What you should do:
Please copy every record below exactly, leaving out the pictures.

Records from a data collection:
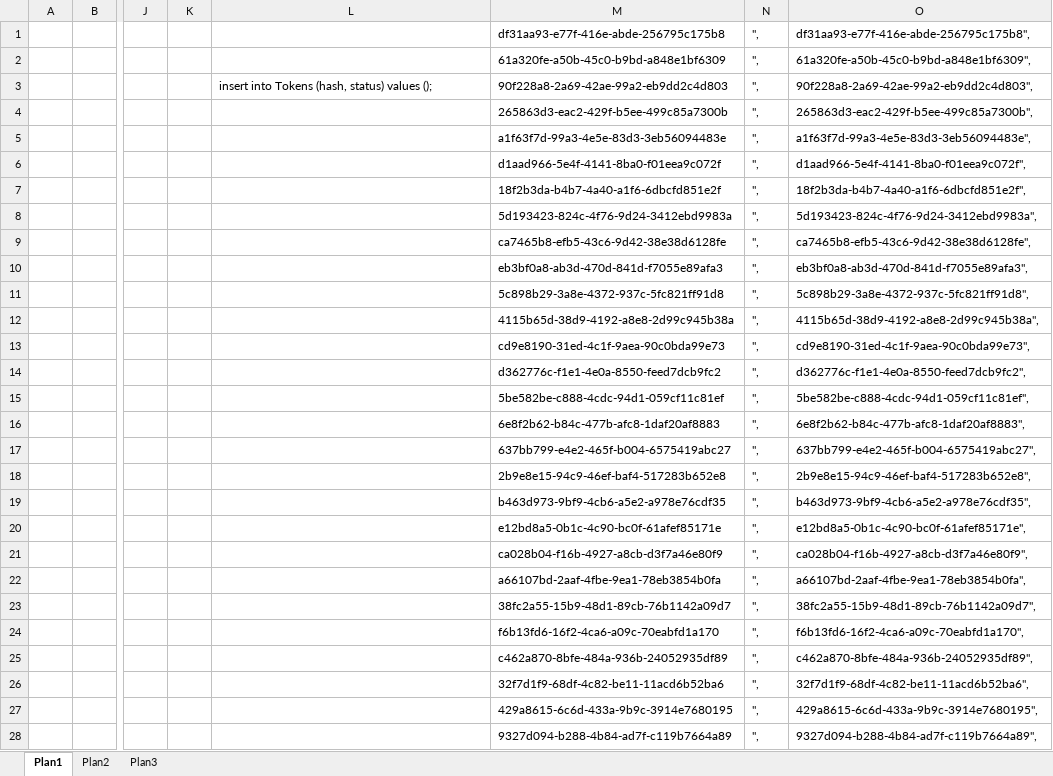
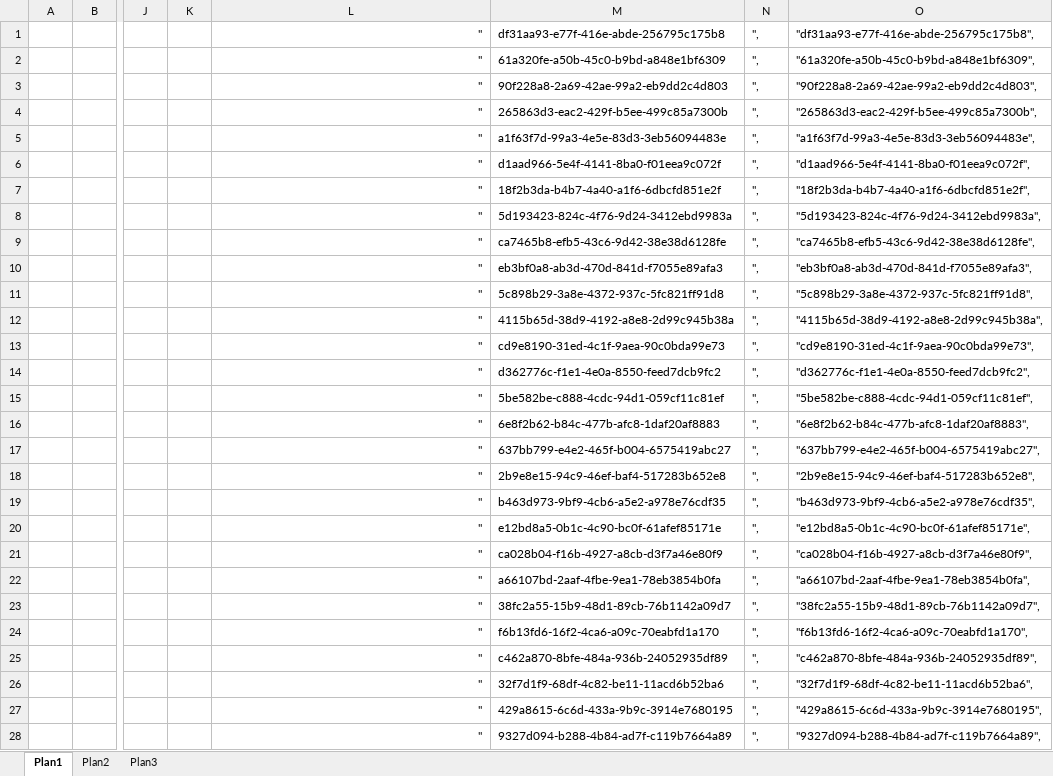
Before and after one commit to devken-kentec/IAcode, an Excel workbook: monta_hash.xlsx, sheet Plan1, drawn as a sheet; only a part is shown, gaps mark what is left out; values as stored, in another font and other column widths than the file's, no borders; the diff covers the shown part only; the diff names each change by its address in the sheet, - before the commit and + after, or states it on an @@ line.

```diff
--- a/monta_hash.xlsx (sheet Plan1)
+++ b/monta_hash.xlsx (sheet Plan1)
-L1:L2: (empty)
+L1:L2: "
-O1: df31aa93-e77f-416e-abde-256795c175b8",
+O1: "df31aa93-e77f-416e-abde-256795c175b8",
-O2: 61a320fe-a50b-45c0-b9bd-a848e1bf6309",
+O2: "61a320fe-a50b-45c0-b9bd-a848e1bf6309",
-L3: insert into Tokens (hash, status) values ();
+L3: "
-L3 alignment: left
+L3 alignment: right
-O3: 90f228a8-2a69-42ae-99a2-eb9dd2c4d803",
+O3: "90f228a8-2a69-42ae-99a2-eb9dd2c4d803",
-L4:L28: (empty)
+L4:L28: "
-O4: 265863d3-eac2-429f-b5ee-499c85a7300b",
+O4: "265863d3-eac2-429f-b5ee-499c85a7300b",
-O5: a1f63f7d-99a3-4e5e-83d3-3eb56094483e",
+O5: "a1f63f7d-99a3-4e5e-83d3-3eb56094483e",
-O6: d1aad966-5e4f-4141-8ba0-f01eea9c072f",
+O6: "d1aad966-5e4f-4141-8ba0-f01eea9c072f",
-O7: 18f2b3da-b4b7-4a40-a1f6-6dbcfd851e2f",
+O7: "18f2b3da-b4b7-4a40-a1f6-6dbcfd851e2f",
-O8: 5d193423-824c-4f76-9d24-3412ebd9983a",
+O8: "5d193423-824c-4f76-9d24-3412ebd9983a",
-O9: ca7465b8-efb5-43c6-9d42-38e38d6128fe",
+O9: "ca7465b8-efb5-43c6-9d42-38e38d6128fe",
-O10: eb3bf0a8-ab3d-470d-841d-f7055e89afa3",
+O10: "eb3bf0a8-ab3d-470d-841d-f7055e89afa3",
-O11: 5c898b29-3a8e-4372-937c-5fc821ff91d8",
+O11: "5c898b29-3a8e-4372-937c-5fc821ff91d8",
-O12: 4115b65d-38d9-4192-a8e8-2d99c945b38a",
+O12: "4115b65d-38d9-4192-a8e8-2d99c945b38a",
-O13: cd9e8190-31ed-4c1f-9aea-90c0bda99e73",
+O13: "cd9e8190-31ed-4c1f-9aea-90c0bda99e73",
-O14: d362776c-f1e1-4e0a-8550-feed7dcb9fc2",
+O14: "d362776c-f1e1-4e0a-8550-feed7dcb9fc2",
-O15: 5be582be-c888-4cdc-94d1-059cf11c81ef",
+O15: "5be582be-c888-4cdc-94d1-059cf11c81ef",
-O16: 6e8f2b62-b84c-477b-afc8-1daf20af8883",
+O16: "6e8f2b62-b84c-477b-afc8-1daf20af8883",
-O17: 637bb799-e4e2-465f-b004-6575419abc27",
+O17: "637bb799-e4e2-465f-b004-6575419abc27",
-O18: 2b9e8e15-94c9-46ef-baf4-517283b652e8",
+O18: "2b9e8e15-94c9-46ef-baf4-517283b652e8",
-O19: b463d973-9bf9-4cb6-a5e2-a978e76cdf35",
+O19: "b463d973-9bf9-4cb6-a5e2-a978e76cdf35",
-O20: e12bd8a5-0b1c-4c90-bc0f-61afef85171e",
+O20: "e12bd8a5-0b1c-4c90-bc0f-61afef85171e",
-O21: ca028b04-f16b-4927-a8cb-d3f7a46e80f9",
+O21: "ca028b04-f16b-4927-a8cb-d3f7a46e80f9",
-O22: a66107bd-2aaf-4fbe-9ea1-78eb3854b0fa",
+O22: "a66107bd-2aaf-4fbe-9ea1-78eb3854b0fa",
-O23: 38fc2a55-15b9-48d1-89cb-76b1142a09d7",
+O23: "38fc2a55-15b9-48d1-89cb-76b1142a09d7",
-O24: f6b13fd6-16f2-4ca6-a09c-70eabfd1a170",
+O24: "f6b13fd6-16f2-4ca6-a09c-70eabfd1a170",
-O25: c462a870-8bfe-484a-936b-24052935df89",
+O25: "c462a870-8bfe-484a-936b-24052935df89",
-O26: 32f7d1f9-68df-4c82-be11-11acd6b52ba6",
+O26: "32f7d1f9-68df-4c82-be11-11acd6b52ba6",
-O27: 429a8615-6c6d-433a-9b9c-3914e7680195",
+O27: "429a8615-6c6d-433a-9b9c-3914e7680195",
-O28: 9327d094-b288-4b84-ad7f-c119b7664a89",
+O28: "9327d094-b288-4b84-ad7f-c119b7664a89",
```
Also changed, not shown: 144 edited cells elsewhere in this sheet, 11 other files.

Answer to this problem:
Before and after one commit to devken-kentec/IAcode, an Excel workbook: monta_hash.xlsx, sheet Plan1, drawn as a sheet; only a part is shown, gaps mark what is left out; values as stored, in another font and other column widths than the file's, no borders; the diff covers the shown part only; the diff names each change by its address in the sheet, - before the commit and + after, or states it on an @@ line.

```diff
--- a/monta_hash.xlsx (sheet Plan1)
+++ b/monta_hash.xlsx (sheet Plan1)
-L1:L2: (empty)
+L1:L2: "
-O1: df31aa93-e77f-416e-abde-256795c175b8",
+O1: "df31aa93-e77f-416e-abde-256795c175b8",
-O2: 61a320fe-a50b-45c0-b9bd-a848e1bf6309",
+O2: "61a320fe-a50b-45c0-b9bd-a848e1bf6309",
-L3: insert into Tokens (hash, status) values ();
+L3: "
-L3 alignment: left
+L3 alignment: right
-O3: 90f228a8-2a69-42ae-99a2-eb9dd2c4d803",
+O3: "90f228a8-2a69-42ae-99a2-eb9dd2c4d803",
-L4:L28: (empty)
+L4:L28: "
-O4: 265863d3-eac2-429f-b5ee-499c85a7300b",
+O4: "265863d3-eac2-429f-b5ee-499c85a7300b",
-O5: a1f63f7d-99a3-4e5e-83d3-3eb56094483e",
+O5: "a1f63f7d-99a3-4e5e-83d3-3eb56094483e",
-O6: d1aad966-5e4f-4141-8ba0-f01eea9c072f",
+O6: "d1aad966-5e4f-4141-8ba0-f01eea9c072f",
-O7: 18f2b3da-b4b7-4a40-a1f6-6dbcfd851e2f",
+O7: "18f2b3da-b4b7-4a40-a1f6-6dbcfd851e2f",
-O8: 5d193423-824c-4f76-9d24-3412ebd9983a",
+O8: "5d193423-824c-4f76-9d24-3412ebd9983a",
-O9: ca7465b8-efb5-43c6-9d42-38e38d6128fe",
+O9: "ca7465b8-efb5-43c6-9d42-38e38d6128fe",
-O10: eb3bf0a8-ab3d-470d-841d-f7055e89afa3",
+O10: "eb3bf0a8-ab3d-470d-841d-f7055e89afa3",
-O11: 5c898b29-3a8e-4372-937c-5fc821ff91d8",
+O11: "5c898b29-3a8e-4372-937c-5fc821ff91d8",
-O12: 4115b65d-38d9-4192-a8e8-2d99c945b38a",
+O12: "4115b65d-38d9-4192-a8e8-2d99c945b38a",
-O13: cd9e8190-31ed-4c1f-9aea-90c0bda99e73",
+O13: "cd9e8190-31ed-4c1f-9aea-90c0bda99e73",
-O14: d362776c-f1e1-4e0a-8550-feed7dcb9fc2",
+O14: "d362776c-f1e1-4e0a-8550-feed7dcb9fc2",
-O15: 5be582be-c888-4cdc-94d1-059cf11c81ef",
+O15: "5be582be-c888-4cdc-94d1-059cf11c81ef",
-O16: 6e8f2b62-b84c-477b-afc8-1daf20af8883",
+O16: "6e8f2b62-b84c-477b-afc8-1daf20af8883",
-O17: 637bb799-e4e2-465f-b004-6575419abc27",
+O17: "637bb799-e4e2-465f-b004-6575419abc27",
-O18: 2b9e8e15-94c9-46ef-baf4-517283b652e8",
+O18: "2b9e8e15-94c9-46ef-baf4-517283b652e8",
-O19: b463d973-9bf9-4cb6-a5e2-a978e76cdf35",
+O19: "b463d973-9bf9-4cb6-a5e2-a978e76cdf35",
-O20: e12bd8a5-0b1c-4c90-bc0f-61afef85171e",
+O20: "e12bd8a5-0b1c-4c90-bc0f-61afef85171e",
-O21: ca028b04-f16b-4927-a8cb-d3f7a46e80f9",
+O21: "ca028b04-f16b-4927-a8cb-d3f7a46e80f9",
-O22: a66107bd-2aaf-4fbe-9ea1-78eb3854b0fa",
+O22: "a66107bd-2aaf-4fbe-9ea1-78eb3854b0fa",
-O23: 38fc2a55-15b9-48d1-89cb-76b1142a09d7",
+O23: "38fc2a55-15b9-48d1-89cb-76b1142a09d7",
-O24: f6b13fd6-16f2-4ca6-a09c-70eabfd1a170",
+O24: "f6b13fd6-16f2-4ca6-a09c-70eabfd1a170",
-O25: c462a870-8bfe-484a-936b-24052935df89",
+O25: "c462a870-8bfe-484a-936b-24052935df89",
-O26: 32f7d1f9-68df-4c82-be11-11acd6b52ba6",
+O26: "32f7d1f9-68df-4c82-be11-11acd6b52ba6",
-O27: 429a8615-6c6d-433a-9b9c-3914e7680195",
+O27: "429a8615-6c6d-433a-9b9c-3914e7680195",
-O28: 9327d094-b288-4b84-ad7f-c119b7664a89",
+O28: "9327d094-b288-4b84-ad7f-c119b7664a89",
```
Also changed, not shown: 144 edited cells elsewhere in this sheet, 11 other files.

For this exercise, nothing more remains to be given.